■ Activity ■
Considering every line below, count those with the word "nova" and give only the result.

[Raw data]

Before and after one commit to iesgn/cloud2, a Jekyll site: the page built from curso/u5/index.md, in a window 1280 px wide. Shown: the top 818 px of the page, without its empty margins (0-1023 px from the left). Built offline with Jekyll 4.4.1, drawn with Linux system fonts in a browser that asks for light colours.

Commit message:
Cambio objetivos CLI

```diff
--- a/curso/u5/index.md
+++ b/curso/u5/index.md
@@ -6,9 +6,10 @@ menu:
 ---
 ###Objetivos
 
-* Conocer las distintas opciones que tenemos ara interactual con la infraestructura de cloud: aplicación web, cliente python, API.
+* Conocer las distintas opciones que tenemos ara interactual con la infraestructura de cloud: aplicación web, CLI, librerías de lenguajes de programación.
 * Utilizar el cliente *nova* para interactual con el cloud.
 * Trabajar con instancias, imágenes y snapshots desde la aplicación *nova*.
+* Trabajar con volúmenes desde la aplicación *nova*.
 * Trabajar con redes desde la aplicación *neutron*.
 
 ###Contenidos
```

[/Raw data]

■ Solved problem ■
3